The AR1000 is a commercial scale 1MW horizontal axis turbine designed for open ocean deployment. The AR1000 features a single rotor set with highly efficient fixed pitch blades, which offer a cost saving over variable pitch blades for less extreme site conditions. The AR1000 can be rotated in the slack period between tides using a yaw drive, and then fixed in place for the optimal heading for the next tide. The AR1000 is designed to produce its nameplate capacity of 1MW in water flows of 2.65m/s and above. The company first deployed and commissioned this turbine at the EMEC facility during the summer of 2011. Later in 2012, Atlantis became the first tidal turbine developer to carry out full scale drive train testing at the Nautilius facility at Narec, during which the tidal developer proved turbine generation at full capacity, carried out accelerated lifecycle testing and validated the control system. The fixed pitch AR1000 system is now scheduled to be installed on CECEP's Daishan demonstration site in China during 2014.

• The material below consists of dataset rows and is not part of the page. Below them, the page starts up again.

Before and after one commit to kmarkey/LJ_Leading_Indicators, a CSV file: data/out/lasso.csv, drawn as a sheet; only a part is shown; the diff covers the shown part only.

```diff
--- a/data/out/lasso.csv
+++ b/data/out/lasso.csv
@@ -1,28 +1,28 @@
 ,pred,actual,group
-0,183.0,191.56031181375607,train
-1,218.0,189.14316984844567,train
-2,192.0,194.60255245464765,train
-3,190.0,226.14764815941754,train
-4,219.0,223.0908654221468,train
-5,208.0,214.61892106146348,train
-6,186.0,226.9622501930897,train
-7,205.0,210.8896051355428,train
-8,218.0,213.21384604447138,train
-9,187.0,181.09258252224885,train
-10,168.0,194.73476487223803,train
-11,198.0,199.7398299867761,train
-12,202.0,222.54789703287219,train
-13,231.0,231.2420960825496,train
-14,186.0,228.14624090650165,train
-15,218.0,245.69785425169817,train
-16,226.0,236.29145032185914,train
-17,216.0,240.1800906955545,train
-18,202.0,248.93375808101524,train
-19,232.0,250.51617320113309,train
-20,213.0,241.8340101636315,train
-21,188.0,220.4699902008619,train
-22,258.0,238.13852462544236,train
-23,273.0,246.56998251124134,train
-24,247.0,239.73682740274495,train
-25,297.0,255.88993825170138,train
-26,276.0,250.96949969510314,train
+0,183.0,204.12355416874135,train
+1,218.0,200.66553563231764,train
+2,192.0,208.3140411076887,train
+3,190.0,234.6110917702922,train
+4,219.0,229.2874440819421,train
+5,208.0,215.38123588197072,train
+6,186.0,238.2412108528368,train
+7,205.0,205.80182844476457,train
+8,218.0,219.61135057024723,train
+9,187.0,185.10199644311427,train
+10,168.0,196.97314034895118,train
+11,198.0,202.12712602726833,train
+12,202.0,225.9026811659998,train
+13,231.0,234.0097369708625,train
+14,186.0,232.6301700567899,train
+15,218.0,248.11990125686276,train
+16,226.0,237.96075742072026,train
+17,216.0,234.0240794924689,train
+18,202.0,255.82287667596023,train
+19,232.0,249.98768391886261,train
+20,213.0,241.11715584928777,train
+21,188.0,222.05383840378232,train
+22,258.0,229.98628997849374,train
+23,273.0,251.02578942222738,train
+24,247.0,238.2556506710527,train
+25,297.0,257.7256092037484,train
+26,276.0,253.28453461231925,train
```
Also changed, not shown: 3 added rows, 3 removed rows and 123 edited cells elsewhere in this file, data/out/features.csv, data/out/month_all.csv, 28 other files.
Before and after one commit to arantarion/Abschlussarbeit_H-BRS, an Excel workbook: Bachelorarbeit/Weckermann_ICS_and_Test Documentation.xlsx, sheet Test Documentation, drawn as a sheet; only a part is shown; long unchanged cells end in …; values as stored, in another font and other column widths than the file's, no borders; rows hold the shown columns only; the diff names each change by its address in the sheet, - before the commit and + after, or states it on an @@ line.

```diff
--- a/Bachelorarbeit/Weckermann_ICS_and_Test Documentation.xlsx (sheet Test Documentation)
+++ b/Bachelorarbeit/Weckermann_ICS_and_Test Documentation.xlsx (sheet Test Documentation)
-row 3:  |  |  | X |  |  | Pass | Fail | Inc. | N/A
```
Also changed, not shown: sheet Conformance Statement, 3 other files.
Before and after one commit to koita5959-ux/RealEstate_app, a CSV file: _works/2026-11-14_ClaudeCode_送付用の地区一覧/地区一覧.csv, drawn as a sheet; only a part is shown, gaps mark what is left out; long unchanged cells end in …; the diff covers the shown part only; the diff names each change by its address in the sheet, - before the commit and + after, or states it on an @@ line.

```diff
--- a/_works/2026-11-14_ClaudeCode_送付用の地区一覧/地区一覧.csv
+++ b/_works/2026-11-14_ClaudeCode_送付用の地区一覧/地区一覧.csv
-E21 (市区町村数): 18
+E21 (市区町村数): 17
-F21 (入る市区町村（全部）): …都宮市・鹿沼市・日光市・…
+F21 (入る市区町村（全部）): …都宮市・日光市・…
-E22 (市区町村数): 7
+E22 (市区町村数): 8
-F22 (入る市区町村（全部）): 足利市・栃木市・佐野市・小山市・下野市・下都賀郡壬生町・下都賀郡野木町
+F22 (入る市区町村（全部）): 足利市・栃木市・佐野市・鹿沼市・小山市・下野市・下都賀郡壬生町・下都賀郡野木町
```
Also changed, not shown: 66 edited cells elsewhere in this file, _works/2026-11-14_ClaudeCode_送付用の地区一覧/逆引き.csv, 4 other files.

AS Series

The AS series turbines are ducted horizontal axis turbines suitable for deployment with mono-directional blades in river environments and bi-directional blades in diurnal tidal locations. AS turbines feature a swept back blade design and control system to optimise turbine efficiency across flow velocity distributions. The AS140, the first of the AS series, was designed from first principles using extensive computer modelling and, during tow testing in 2008, was independently verified as showing market leading efficiency. This ducted turbine system is ideally suited to sheltered ocean and run-of-river locations.


The AN150, the first of the AN series, is a shallow water turbine which has been extensively tested and grid connected in Australia. The turbine uses Aquafoils™ to capture momentum from the flow of water to drive a chain perpendicular to the flow. The turbine is robust and can withstand water flow containing significant debris. It is fully scalable and has been developed over a 6 year period, with multiple tow-testing and continual optimisation. Tow testing of the AN turbine was carried out in July 2008, and the device was subsequently grid connected at our test facility in San Remo, Victoria in Australia. This turbine system is ideally suited to shallow water locations in rivers, man-made structures or open ocean environments.